# RECORDS FOR THE EXERCISE:
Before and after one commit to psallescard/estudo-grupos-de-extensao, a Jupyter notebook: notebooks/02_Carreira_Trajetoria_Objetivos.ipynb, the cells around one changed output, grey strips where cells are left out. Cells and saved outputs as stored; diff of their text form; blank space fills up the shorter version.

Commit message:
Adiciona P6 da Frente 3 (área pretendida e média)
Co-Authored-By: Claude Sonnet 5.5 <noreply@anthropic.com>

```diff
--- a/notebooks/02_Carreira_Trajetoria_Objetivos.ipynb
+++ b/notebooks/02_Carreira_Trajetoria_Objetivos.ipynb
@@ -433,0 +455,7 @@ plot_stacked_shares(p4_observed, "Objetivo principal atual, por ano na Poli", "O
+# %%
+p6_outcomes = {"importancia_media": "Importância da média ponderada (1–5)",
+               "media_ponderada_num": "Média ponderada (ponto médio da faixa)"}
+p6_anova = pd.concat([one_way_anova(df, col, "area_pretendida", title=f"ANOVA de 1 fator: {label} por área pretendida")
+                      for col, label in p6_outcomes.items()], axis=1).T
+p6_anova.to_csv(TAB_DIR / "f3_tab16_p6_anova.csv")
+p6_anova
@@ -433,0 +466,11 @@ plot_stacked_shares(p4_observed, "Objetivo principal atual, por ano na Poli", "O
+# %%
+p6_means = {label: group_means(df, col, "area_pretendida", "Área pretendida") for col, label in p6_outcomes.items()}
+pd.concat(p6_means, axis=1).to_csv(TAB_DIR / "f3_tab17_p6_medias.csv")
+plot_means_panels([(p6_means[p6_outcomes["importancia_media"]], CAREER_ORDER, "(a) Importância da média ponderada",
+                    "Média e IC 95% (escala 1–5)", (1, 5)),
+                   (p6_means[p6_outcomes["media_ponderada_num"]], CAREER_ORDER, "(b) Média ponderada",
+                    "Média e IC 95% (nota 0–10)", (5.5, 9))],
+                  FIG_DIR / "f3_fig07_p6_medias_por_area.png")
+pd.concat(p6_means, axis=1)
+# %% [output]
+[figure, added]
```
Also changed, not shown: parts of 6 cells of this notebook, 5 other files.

# WHAT NEEDS TO BE DONE:
Print each line above exactly as it stands.

# RESPONSE TO THE EXERCISE:
Before and after one commit to psallescard/estudo-grupos-de-extensao, a Jupyter notebook: notebooks/02_Carreira_Trajetoria_Objetivos.ipynb, the cells around one changed output, grey strips where cells are left out. Cells and saved outputs as stored; diff of their text form; blank space fills up the shorter version.

Commit message:
Adiciona P6 da Frente 3 (área pretendida e média)
Co-Authored-By: Claude Sonnet 5.5 <noreply@anthropic.com>

```diff
--- a/notebooks/02_Carreira_Trajetoria_Objetivos.ipynb
+++ b/notebooks/02_Carreira_Trajetoria_Objetivos.ipynb
@@ -433,0 +455,7 @@ plot_stacked_shares(p4_observed, "Objetivo principal atual, por ano na Poli", "O
+# %%
+p6_outcomes = {"importancia_media": "Importância da média ponderada (1–5)",
+               "media_ponderada_num": "Média ponderada (ponto médio da faixa)"}
+p6_anova = pd.concat([one_way_anova(df, col, "area_pretendida", title=f"ANOVA de 1 fator: {label} por área pretendida")
+                      for col, label in p6_outcomes.items()], axis=1).T
+p6_anova.to_csv(TAB_DIR / "f3_tab16_p6_anova.csv")
+p6_anova
@@ -433,0 +466,11 @@ plot_stacked_shares(p4_observed, "Objetivo principal atual, por ano na Poli", "O
+# %%
+p6_means = {label: group_means(df, col, "area_pretendida", "Área pretendida") for col, label in p6_outcomes.items()}
+pd.concat(p6_means, axis=1).to_csv(TAB_DIR / "f3_tab17_p6_medias.csv")
+plot_means_panels([(p6_means[p6_outcomes["importancia_media"]], CAREER_ORDER, "(a) Importância da média ponderada",
+                    "Média e IC 95% (escala 1–5)", (1, 5)),
+                   (p6_means[p6_outcomes["media_ponderada_num"]], CAREER_ORDER, "(b) Média ponderada",
+                    "Média e IC 95% (nota 0–10)", (5.5, 9))],
+                  FIG_DIR / "f3_fig07_p6_medias_por_area.png")
+pd.concat(p6_means, axis=1)
+# %% [output]
+[figure, added]
```
Also changed, not shown: parts of 6 cells of this notebook, 5 other files.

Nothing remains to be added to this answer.